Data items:
# # # #

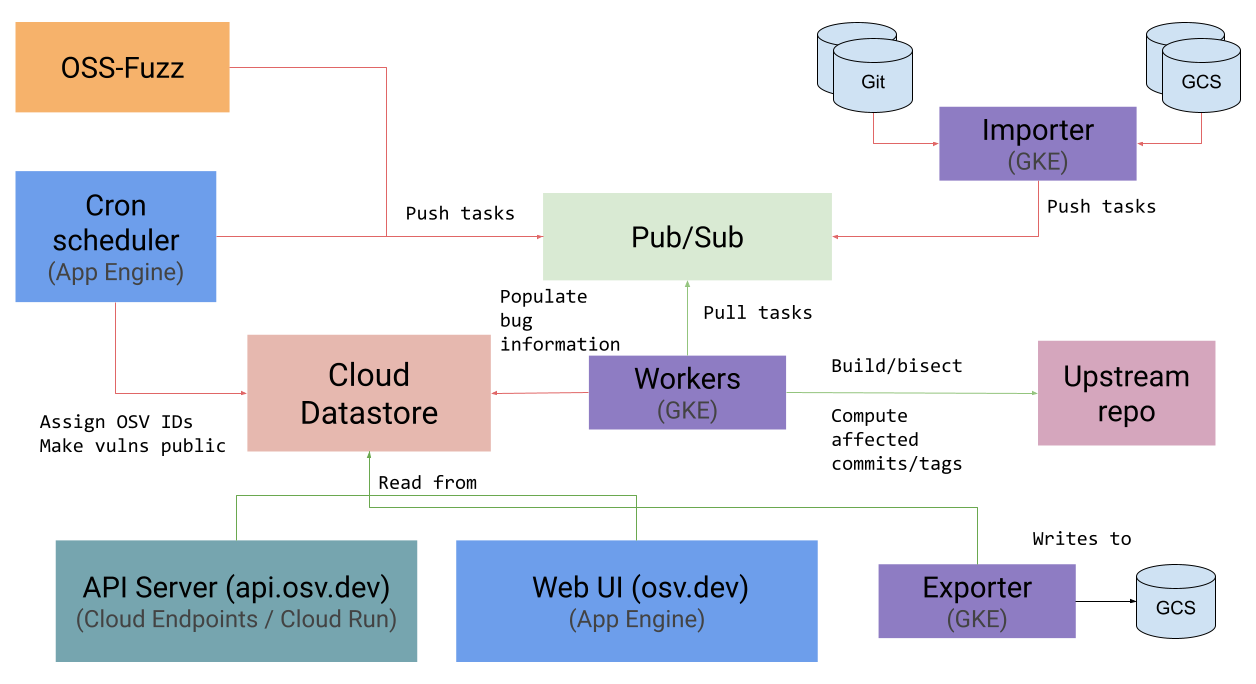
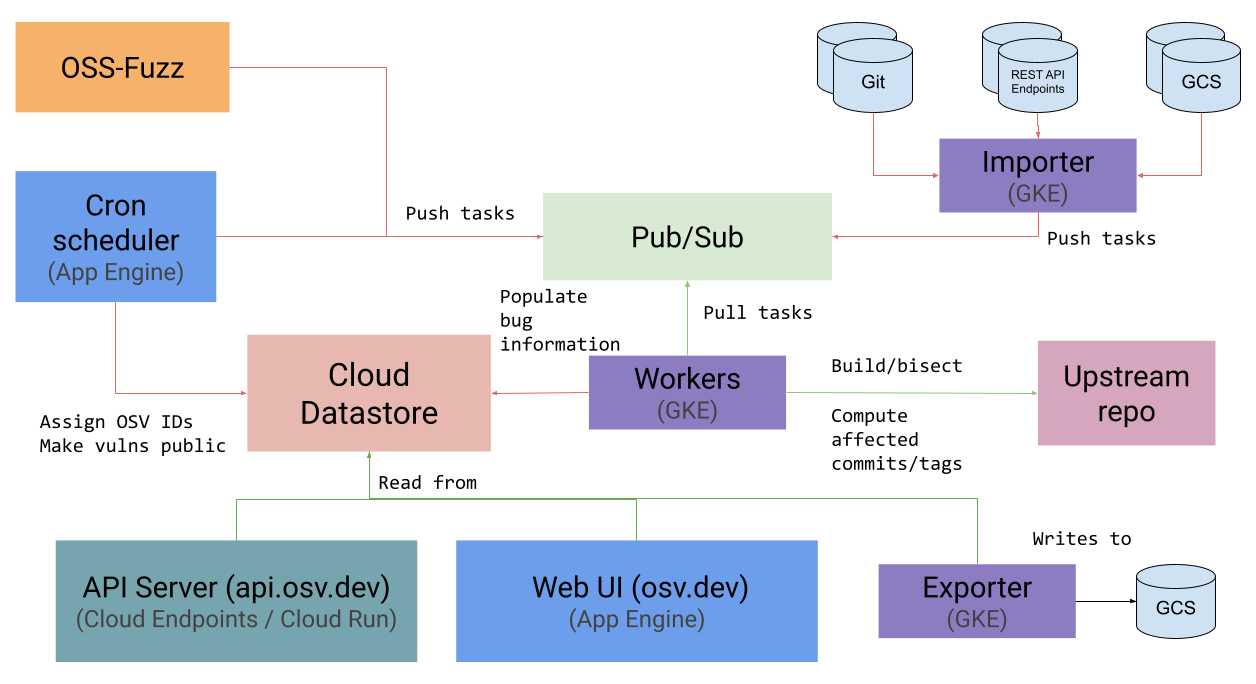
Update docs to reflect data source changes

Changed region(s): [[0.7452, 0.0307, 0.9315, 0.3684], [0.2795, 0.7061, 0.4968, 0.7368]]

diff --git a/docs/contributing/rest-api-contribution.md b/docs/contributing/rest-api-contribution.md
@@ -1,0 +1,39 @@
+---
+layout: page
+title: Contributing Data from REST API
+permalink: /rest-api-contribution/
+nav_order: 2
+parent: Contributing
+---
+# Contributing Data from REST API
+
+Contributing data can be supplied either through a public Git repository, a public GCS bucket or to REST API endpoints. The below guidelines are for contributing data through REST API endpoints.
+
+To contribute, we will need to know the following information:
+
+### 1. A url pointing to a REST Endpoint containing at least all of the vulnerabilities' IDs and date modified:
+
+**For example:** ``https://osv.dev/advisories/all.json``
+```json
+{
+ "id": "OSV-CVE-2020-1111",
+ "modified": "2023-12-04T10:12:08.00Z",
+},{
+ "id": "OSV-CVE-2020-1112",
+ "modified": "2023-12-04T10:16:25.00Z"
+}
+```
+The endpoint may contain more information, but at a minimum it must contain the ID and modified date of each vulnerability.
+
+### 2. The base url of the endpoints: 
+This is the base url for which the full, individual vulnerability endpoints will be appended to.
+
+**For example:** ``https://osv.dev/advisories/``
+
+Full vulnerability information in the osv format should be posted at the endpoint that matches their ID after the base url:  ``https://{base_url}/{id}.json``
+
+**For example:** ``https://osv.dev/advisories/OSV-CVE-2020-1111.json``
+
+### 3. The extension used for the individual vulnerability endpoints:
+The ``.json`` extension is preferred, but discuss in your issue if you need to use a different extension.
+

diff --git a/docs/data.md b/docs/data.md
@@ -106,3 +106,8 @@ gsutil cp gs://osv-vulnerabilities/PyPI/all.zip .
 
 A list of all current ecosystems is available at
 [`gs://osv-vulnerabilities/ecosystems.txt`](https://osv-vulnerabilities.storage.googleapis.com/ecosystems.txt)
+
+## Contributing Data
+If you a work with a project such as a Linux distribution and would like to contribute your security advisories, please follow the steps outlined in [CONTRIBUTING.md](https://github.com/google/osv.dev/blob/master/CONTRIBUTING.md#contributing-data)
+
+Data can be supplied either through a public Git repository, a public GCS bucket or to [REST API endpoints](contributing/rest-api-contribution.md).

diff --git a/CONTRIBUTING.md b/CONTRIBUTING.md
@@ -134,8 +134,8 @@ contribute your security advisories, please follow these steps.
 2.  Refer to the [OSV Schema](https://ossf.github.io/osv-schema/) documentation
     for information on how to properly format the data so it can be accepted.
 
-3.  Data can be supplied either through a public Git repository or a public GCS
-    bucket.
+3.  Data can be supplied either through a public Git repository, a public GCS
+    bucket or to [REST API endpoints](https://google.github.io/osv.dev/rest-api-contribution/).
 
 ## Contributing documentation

# # # #

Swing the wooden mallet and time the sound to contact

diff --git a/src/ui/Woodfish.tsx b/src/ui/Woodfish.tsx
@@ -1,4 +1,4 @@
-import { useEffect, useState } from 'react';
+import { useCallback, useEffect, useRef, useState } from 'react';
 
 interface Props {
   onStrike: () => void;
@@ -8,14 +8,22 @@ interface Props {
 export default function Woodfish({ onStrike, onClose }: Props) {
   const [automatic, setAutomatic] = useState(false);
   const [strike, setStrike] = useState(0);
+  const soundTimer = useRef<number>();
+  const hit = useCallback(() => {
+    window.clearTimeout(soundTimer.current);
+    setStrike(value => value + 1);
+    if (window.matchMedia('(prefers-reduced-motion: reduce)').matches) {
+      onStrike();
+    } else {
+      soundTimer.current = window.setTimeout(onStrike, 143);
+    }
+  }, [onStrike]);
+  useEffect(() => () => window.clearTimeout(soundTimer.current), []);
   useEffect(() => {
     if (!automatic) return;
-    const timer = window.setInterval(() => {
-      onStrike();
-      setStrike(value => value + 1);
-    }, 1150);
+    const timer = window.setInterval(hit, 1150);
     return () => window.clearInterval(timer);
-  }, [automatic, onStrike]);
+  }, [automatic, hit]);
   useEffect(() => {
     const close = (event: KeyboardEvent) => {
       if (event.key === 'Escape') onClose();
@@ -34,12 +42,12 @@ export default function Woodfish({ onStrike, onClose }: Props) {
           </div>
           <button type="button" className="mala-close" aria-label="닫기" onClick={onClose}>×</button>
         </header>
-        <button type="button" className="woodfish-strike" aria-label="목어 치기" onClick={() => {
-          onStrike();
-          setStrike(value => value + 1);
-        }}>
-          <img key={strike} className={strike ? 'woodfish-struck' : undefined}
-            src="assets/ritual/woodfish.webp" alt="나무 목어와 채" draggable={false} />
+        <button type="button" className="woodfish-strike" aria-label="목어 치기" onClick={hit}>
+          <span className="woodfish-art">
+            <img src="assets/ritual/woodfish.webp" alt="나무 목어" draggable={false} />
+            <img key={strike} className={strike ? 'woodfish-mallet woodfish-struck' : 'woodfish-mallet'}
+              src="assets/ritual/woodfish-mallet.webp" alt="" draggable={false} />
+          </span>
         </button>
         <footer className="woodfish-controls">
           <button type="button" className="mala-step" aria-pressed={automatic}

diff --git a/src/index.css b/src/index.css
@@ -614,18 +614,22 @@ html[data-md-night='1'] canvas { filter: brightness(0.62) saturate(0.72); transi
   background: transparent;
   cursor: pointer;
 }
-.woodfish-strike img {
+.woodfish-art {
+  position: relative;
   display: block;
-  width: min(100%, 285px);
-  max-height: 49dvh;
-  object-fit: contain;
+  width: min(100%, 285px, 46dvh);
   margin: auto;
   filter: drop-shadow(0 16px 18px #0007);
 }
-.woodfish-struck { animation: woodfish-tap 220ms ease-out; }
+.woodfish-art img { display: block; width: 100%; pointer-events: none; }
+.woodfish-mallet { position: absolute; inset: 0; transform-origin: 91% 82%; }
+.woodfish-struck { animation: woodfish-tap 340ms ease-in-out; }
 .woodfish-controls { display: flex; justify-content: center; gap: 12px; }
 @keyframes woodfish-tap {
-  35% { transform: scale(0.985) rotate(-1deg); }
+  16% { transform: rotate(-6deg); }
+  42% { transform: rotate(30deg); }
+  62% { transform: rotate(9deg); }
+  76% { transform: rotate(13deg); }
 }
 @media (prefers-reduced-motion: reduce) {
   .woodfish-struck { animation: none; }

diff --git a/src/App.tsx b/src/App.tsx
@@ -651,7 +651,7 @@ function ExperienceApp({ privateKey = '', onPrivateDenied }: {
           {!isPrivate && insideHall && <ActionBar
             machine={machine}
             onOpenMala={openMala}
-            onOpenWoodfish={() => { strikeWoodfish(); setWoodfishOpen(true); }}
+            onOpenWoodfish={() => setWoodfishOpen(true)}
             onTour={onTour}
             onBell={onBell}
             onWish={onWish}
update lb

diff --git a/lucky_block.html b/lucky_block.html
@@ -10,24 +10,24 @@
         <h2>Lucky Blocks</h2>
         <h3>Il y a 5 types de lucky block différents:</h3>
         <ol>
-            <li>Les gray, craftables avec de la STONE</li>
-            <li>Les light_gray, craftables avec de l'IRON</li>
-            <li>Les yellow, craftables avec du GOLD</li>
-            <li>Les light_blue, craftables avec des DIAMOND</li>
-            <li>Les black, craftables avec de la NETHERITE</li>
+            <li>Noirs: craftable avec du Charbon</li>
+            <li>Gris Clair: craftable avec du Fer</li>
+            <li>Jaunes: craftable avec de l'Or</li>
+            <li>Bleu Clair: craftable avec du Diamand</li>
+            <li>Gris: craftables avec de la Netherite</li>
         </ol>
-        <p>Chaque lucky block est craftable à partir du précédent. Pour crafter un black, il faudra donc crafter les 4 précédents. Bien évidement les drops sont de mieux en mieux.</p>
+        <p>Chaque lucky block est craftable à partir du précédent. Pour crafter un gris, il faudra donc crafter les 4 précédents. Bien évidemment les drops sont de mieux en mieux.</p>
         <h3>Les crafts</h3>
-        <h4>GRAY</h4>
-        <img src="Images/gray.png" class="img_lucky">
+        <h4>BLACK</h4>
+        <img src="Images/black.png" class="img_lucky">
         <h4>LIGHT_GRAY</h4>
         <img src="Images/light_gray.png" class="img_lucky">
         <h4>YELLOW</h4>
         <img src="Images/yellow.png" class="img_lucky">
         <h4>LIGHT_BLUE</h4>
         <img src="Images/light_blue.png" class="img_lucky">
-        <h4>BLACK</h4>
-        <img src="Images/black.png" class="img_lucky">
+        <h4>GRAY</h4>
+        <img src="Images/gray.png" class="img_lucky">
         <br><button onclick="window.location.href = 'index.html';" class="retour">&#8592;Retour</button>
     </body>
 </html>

# # # #

■ **TASK**
Using the records above, copy word for word the line with "diff --git a/src/ui/Woodfish.tsx", the line with "hit = useCallback(()", and every line between them.

■ **OUTPUT FOR THIS TASK**
diff --git a/src/ui/Woodfish.tsx b/src/ui/Woodfish.tsx
@@ -1,4 +1,4 @@
-import { useEffect, useState } from 'react';
+import { useCallback, useEffect, useRef, useState } from 'react';
 
 interface Props {
   onStrike: () => void;
@@ -8,14 +8,22 @@ interface Props {
 export default function Woodfish({ onStrike, onClose }: Props) {
   const [automatic, setAutomatic] = useState(false);
   const [strike, setStrike] = useState(0);
+  const soundTimer = useRef<number>();
+  const hit = useCallback(() => {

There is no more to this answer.